WHAT IS REQUIRED:
When the string "legal" occurs in a line of the listing below, return that line.
TASK INPUTS START
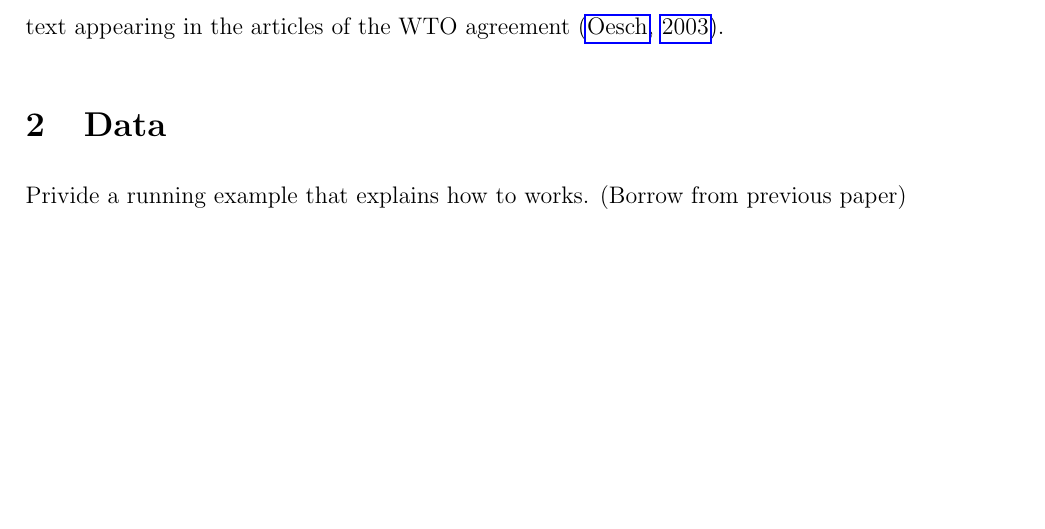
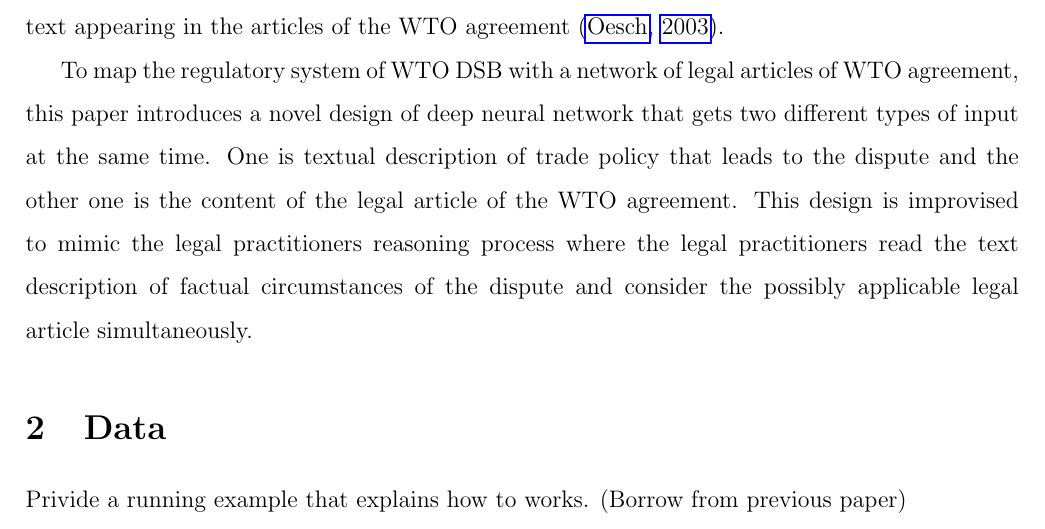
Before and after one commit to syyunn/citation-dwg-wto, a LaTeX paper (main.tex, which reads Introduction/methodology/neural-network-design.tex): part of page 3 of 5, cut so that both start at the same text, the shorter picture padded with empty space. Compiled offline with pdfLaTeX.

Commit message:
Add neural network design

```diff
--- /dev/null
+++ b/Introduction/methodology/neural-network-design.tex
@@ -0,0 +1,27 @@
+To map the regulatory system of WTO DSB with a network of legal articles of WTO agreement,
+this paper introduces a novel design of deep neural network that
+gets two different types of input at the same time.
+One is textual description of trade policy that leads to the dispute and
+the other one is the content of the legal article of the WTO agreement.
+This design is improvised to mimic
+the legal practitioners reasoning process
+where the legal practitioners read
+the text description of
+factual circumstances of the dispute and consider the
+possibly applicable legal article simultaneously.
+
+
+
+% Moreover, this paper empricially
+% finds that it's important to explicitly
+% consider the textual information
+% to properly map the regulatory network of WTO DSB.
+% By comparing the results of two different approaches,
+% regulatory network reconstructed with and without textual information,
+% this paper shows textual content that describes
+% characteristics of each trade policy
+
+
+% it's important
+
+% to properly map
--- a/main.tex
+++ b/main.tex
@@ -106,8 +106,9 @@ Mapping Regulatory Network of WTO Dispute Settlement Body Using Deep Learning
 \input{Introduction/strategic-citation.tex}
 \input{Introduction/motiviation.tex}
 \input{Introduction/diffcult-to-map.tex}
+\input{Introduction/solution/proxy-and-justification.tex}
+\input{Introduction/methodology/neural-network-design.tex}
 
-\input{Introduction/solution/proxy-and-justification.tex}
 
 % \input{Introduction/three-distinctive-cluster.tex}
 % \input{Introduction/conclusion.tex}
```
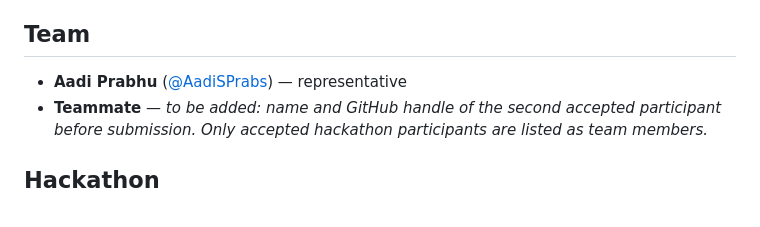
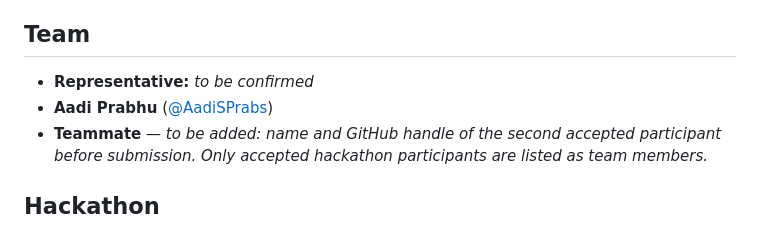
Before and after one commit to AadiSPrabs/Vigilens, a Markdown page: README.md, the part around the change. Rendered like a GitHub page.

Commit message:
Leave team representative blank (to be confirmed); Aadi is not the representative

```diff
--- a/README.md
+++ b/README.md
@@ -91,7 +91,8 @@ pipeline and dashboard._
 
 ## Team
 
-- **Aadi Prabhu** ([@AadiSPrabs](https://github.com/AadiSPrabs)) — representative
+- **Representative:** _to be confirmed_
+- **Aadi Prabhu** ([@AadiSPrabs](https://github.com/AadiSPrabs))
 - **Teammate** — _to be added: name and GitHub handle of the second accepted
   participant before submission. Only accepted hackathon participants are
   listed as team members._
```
TASK INPUTS END
RESULT OF THE EXERCISE:
+To map the regulatory system of WTO DSB with a network of legal articles of WTO agreement,
+the other one is the content of the legal article of the WTO agreement.
+the legal practitioners reasoning process
+where the legal practitioners read
+possibly applicable legal article simultaneously.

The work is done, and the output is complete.